About this paper:
Appears in: EDULEARN16 Proceedings
Publication year: 2016
Pages: 1555-1562
ISBN: 978-84-608-8860-4
ISSN: 2340-1117
doi: 10.21125/edulearn.2016.1308
Conference name: 8th International Conference on Education and New Learning Technologies
Dates: 4-6 July, 2016
Location: Barcelona, Spain
Programming courses are an important part of computer engineering, science, and IT curricula. It is widely accepted that computer programming is difficult to learn for novice students. Moreover, programming requires students to have analytic skills to generate solutions for a given problem. There has been much research done on measuring the quality of student code and student programming ability to overcome difficulties in learning programming. However the mixture of such results varies from one academic environment to another due to different cohorts of students, cultural settings, and the education systems. Moreover, relatively few studies have yet examined how a student arrives at a solution on complex assignment or how students’ programming process differed from experts on a given programming assignment. Thus, this study is set to discover differences in the process of composing a solution to a simple problem between professional and novice programmers.

To identify the differences, we utilized the ViLLE learning environment on an introductory programming course to collect data that includes complete programming solutions and a number of submissions to a “Robot exercise”. To mitigate issues with student plagiarism, students received their coding exercise from a predefined pool, where each exercise had a similar complexity and a common goal. This study analyzed submissions from 197 students and 3 experts. Submissions which could not be compiled or whose execution never finished (e.g. infinite loops) were not included in the study. We used both quantitative and qualitative analysis techniques to examine and compare the static quality of the code solution between students and experts.

The analysis protocols of this study are partly derived from the ISO/IEC 9216 quality framework to analyze the static quality of source code. In quantitative analysis we found that both the experts and novice programming students used similar programming features. However, less than 7% of students only used a brute force algorithm, whereas the rest behaved similarly to the experts to solve the problem. Where the students and experts differed was found to be in the process of composing the solution. Notably, it was found that experts were very efficient in abstracting the sub problems in order to generate a solution to a given task. The students struggled to identify the core of the problem from its description.
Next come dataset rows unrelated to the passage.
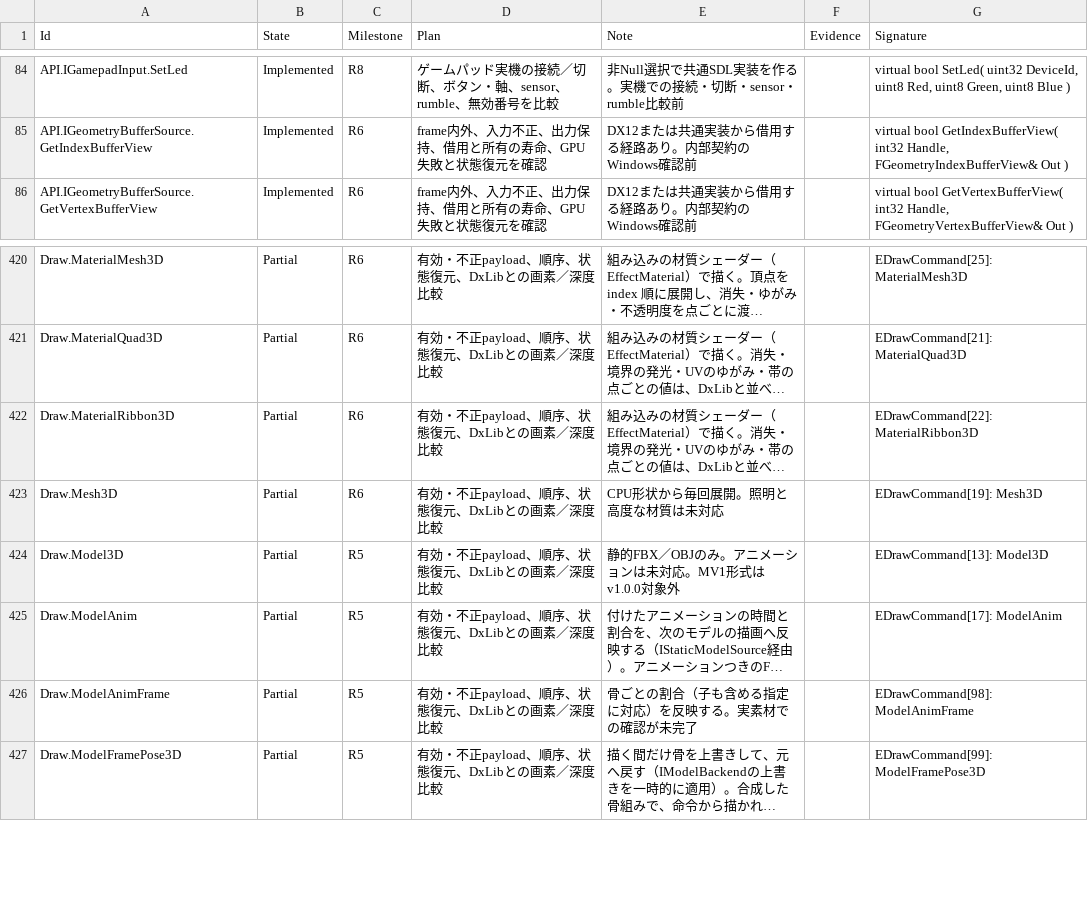
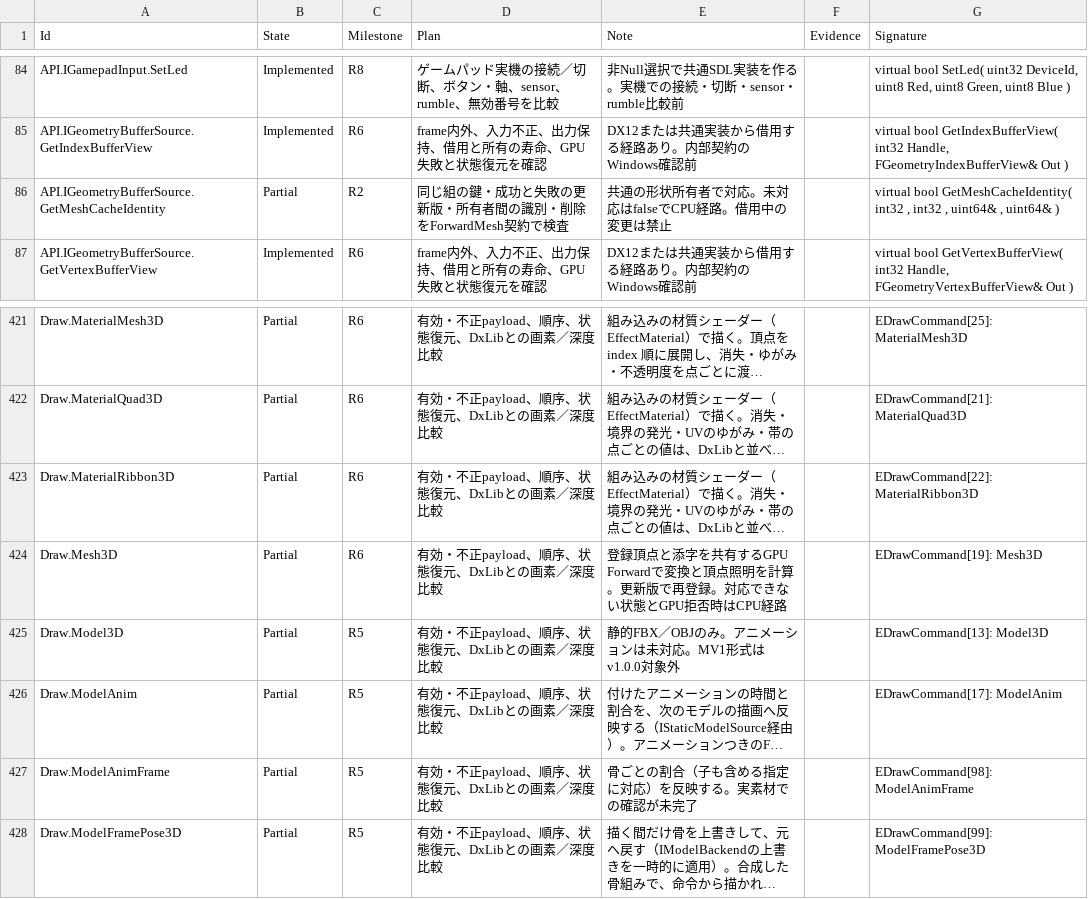
Before and after one commit to mynameisGaku/mazigatiDX, a CSV file: Docs/BackendCompatibility.csv, drawn as a sheet; only a part is shown, gaps mark what is left out; long unchanged cells end in …; addresses are those after the commit; the diff names each change by its address in the sheet, - before the commit and + after, or states it on an @@ line.

Commit message:
feat: 編集メッシュを共有バッファの GPU Forward 経路で描く

```diff
--- a/Docs/BackendCompatibility.csv
+++ b/Docs/BackendCompatibility.csv
+row 86: API.IGeometryBufferSource.GetMeshCacheIdentity | Partial | R2 | 同じ組の鍵・成功と失敗の更新版・所有者間の識別・削除をForwardMesh契約で検査 | 共通の形状所有者で対応。未対応はfalseでCPU経路。借用中の変更は禁止 |  | virtual bool GetMeshCacheIdentity( int32 , int32 , uint64& , uint64& )
-E424 (Note): CPU形状から毎回展開。照明と高度な材質は未対応
+E424 (Note): 登録頂点と添字を共有するGPU Forwardで変換と頂点照明を計算。更新版で再登録。対応できない状態とGPU拒否時はCPU経路
```
Also changed, not shown: 11 other files.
Regardless, there were not many differences between the static quality of programming solutions produced by students and experts. The differences were found in how experts and students apply reusability and portability techniques such as defining methods to develop coding solutions.